(Difference listings)
*** Begin section ***

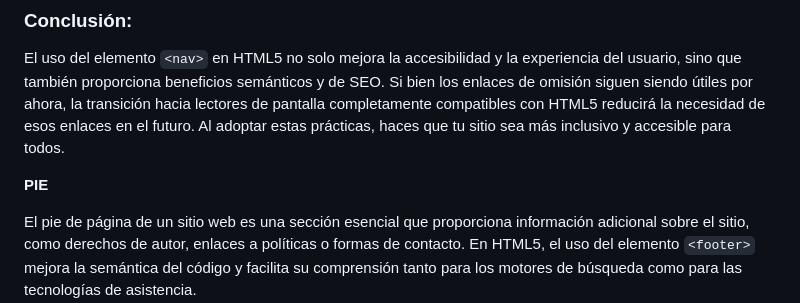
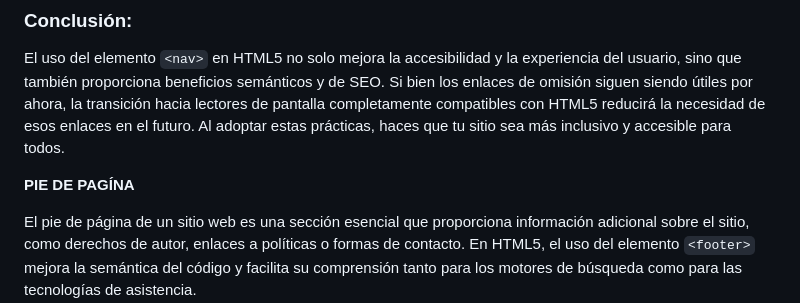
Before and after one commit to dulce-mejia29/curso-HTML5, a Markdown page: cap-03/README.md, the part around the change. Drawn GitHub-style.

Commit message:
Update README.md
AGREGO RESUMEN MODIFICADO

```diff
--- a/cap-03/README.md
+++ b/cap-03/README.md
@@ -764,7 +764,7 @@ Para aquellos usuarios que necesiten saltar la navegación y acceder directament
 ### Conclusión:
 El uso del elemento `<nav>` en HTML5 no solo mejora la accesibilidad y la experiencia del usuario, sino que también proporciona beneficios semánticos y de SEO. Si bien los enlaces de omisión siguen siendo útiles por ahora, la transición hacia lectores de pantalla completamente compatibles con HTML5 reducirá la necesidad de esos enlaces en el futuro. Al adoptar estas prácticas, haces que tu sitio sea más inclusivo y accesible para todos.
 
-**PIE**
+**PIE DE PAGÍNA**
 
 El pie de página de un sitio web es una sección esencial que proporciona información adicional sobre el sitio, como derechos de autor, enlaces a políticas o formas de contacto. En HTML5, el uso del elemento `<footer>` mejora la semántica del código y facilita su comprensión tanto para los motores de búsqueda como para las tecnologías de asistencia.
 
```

*** End section ***
*** Begin section ***

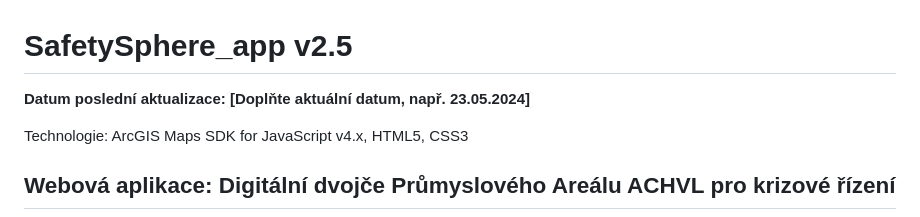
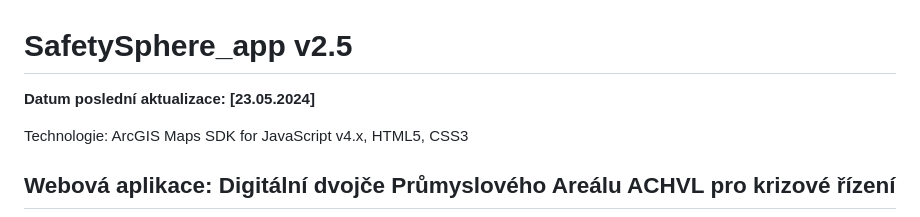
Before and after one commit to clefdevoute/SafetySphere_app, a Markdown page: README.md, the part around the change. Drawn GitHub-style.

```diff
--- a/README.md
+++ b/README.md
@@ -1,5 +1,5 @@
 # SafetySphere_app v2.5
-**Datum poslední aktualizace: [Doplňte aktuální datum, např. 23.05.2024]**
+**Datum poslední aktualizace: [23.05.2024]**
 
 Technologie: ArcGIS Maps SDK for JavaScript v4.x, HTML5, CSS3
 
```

*** End section ***
*** Begin section ***

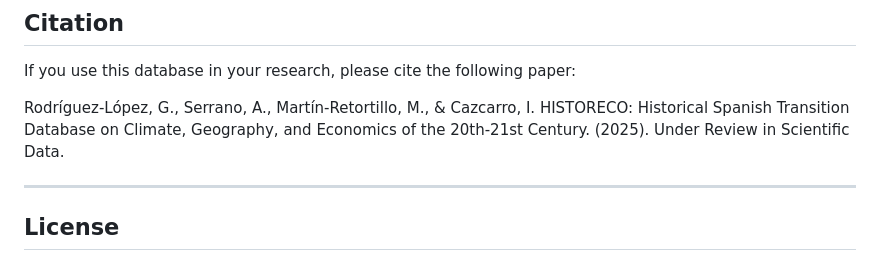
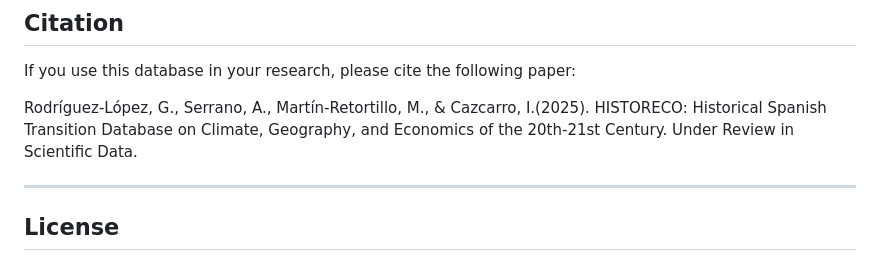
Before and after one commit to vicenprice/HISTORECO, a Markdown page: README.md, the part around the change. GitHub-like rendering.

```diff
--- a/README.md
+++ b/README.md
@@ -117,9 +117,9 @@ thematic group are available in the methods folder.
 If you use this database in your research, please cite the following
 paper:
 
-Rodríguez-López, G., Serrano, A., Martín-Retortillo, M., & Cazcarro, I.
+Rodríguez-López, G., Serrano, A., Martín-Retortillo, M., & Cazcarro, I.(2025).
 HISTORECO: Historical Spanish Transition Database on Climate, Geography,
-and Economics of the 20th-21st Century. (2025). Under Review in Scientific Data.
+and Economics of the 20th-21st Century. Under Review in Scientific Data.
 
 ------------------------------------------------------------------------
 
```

*** End section ***

DESCRIPTION OF THE TASK:
Find each line in the data above with the word "mejora", then copy it.

RESPONSE TO THE EXERCISE:
 El uso del elemento `<nav>` en HTML5 no solo mejora la accesibilidad y la experiencia del usuario, sino que también proporciona beneficios semánticos y de SEO. Si bien los enlaces de omisión siguen siendo útiles por ahora, la transición hacia lectores de pantalla completamente compatibles con HTML5 reducirá la necesidad de esos enlaces en el futuro. Al adoptar estas prácticas, haces que tu sitio sea más inclusivo y accesible para todos.
 El pie de página de un sitio web es una sección esencial que proporciona información adicional sobre el sitio, como derechos de autor, enlaces a políticas o formas de contacto. En HTML5, el uso del elemento `<footer>` mejora la semántica del código y facilita su comprensión tanto para los motores de búsqueda como para las tecnologías de asistencia.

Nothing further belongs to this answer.